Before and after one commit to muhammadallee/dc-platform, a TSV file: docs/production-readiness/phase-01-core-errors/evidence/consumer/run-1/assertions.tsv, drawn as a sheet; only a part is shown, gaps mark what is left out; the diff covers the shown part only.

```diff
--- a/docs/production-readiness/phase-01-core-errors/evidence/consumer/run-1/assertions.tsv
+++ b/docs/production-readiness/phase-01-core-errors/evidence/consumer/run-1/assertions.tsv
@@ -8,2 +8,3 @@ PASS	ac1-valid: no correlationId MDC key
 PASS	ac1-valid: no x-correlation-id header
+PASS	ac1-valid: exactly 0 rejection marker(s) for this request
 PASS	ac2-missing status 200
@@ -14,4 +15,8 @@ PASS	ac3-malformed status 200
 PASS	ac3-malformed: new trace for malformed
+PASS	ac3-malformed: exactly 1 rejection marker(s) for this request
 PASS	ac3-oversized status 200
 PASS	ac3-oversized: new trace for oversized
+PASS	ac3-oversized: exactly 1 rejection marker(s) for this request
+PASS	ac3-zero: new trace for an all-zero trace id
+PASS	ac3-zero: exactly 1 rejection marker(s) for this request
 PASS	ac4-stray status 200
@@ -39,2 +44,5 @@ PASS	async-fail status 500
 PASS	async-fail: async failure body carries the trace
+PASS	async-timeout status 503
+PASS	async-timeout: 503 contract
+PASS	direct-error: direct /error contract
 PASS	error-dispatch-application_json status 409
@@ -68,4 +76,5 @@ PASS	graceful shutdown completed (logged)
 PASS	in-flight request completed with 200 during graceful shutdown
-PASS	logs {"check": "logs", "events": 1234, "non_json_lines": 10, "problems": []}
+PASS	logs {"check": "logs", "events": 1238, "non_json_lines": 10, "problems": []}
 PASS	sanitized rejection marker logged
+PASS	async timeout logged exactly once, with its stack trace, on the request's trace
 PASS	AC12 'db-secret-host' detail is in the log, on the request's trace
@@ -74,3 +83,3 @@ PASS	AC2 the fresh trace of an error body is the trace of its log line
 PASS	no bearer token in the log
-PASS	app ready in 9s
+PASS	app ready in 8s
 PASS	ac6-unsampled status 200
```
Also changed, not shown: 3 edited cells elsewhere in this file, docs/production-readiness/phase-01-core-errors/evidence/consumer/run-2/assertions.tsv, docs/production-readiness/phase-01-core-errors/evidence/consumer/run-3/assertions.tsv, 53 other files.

###

- _TASK DETAILS_:
List each line of the entries that holds the string "status".

- _TASK OUTPUT_:
 PASS	ac2-missing status 200
@@ -14,4 +15,8 @@ PASS	ac3-malformed status 200
 PASS	ac3-oversized status 200
 PASS	ac4-stray status 200
@@ -39,2 +44,5 @@ PASS	async-fail status 500
+PASS	async-timeout status 503
 PASS	error-dispatch-application_json status 409
 PASS	ac6-unsampled status 200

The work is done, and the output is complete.